-- Work to be completed --
Pull out every line below containing the word "signal".

======== Entries supplied ========

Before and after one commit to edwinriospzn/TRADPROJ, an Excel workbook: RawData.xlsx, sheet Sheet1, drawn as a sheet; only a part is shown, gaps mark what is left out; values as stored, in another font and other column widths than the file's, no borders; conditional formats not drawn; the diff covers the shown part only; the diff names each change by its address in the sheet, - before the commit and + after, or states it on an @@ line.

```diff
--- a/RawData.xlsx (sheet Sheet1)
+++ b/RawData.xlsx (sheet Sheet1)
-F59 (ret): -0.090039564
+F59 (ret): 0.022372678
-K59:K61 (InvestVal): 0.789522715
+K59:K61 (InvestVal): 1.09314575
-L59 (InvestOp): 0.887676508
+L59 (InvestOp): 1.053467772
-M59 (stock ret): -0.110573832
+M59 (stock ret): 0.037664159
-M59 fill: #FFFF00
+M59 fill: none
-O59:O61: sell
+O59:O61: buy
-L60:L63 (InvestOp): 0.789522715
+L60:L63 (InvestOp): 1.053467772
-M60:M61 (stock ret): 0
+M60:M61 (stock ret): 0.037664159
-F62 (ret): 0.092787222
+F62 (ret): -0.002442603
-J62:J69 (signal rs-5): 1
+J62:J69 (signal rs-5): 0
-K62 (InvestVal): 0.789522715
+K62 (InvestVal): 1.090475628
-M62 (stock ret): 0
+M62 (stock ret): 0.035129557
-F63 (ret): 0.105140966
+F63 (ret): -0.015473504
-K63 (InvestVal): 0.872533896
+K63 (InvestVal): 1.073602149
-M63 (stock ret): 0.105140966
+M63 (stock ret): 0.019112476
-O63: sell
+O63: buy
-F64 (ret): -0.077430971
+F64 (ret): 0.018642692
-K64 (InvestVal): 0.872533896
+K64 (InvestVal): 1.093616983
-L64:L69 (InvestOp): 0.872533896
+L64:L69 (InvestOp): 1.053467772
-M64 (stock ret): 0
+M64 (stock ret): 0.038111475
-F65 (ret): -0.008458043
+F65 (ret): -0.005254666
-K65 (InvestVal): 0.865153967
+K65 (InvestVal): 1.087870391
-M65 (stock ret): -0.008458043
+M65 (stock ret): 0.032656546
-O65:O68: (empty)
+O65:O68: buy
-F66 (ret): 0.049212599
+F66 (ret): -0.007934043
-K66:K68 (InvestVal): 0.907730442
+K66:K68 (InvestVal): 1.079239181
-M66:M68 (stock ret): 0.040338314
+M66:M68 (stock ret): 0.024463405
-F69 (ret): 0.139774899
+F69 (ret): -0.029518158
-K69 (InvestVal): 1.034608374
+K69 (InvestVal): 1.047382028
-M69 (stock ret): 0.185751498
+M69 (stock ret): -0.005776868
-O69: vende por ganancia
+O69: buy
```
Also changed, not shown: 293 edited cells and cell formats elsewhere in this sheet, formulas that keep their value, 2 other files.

========

-- Task solution --
-J62:J69 (signal rs-5): 1
+J62:J69 (signal rs-5): 0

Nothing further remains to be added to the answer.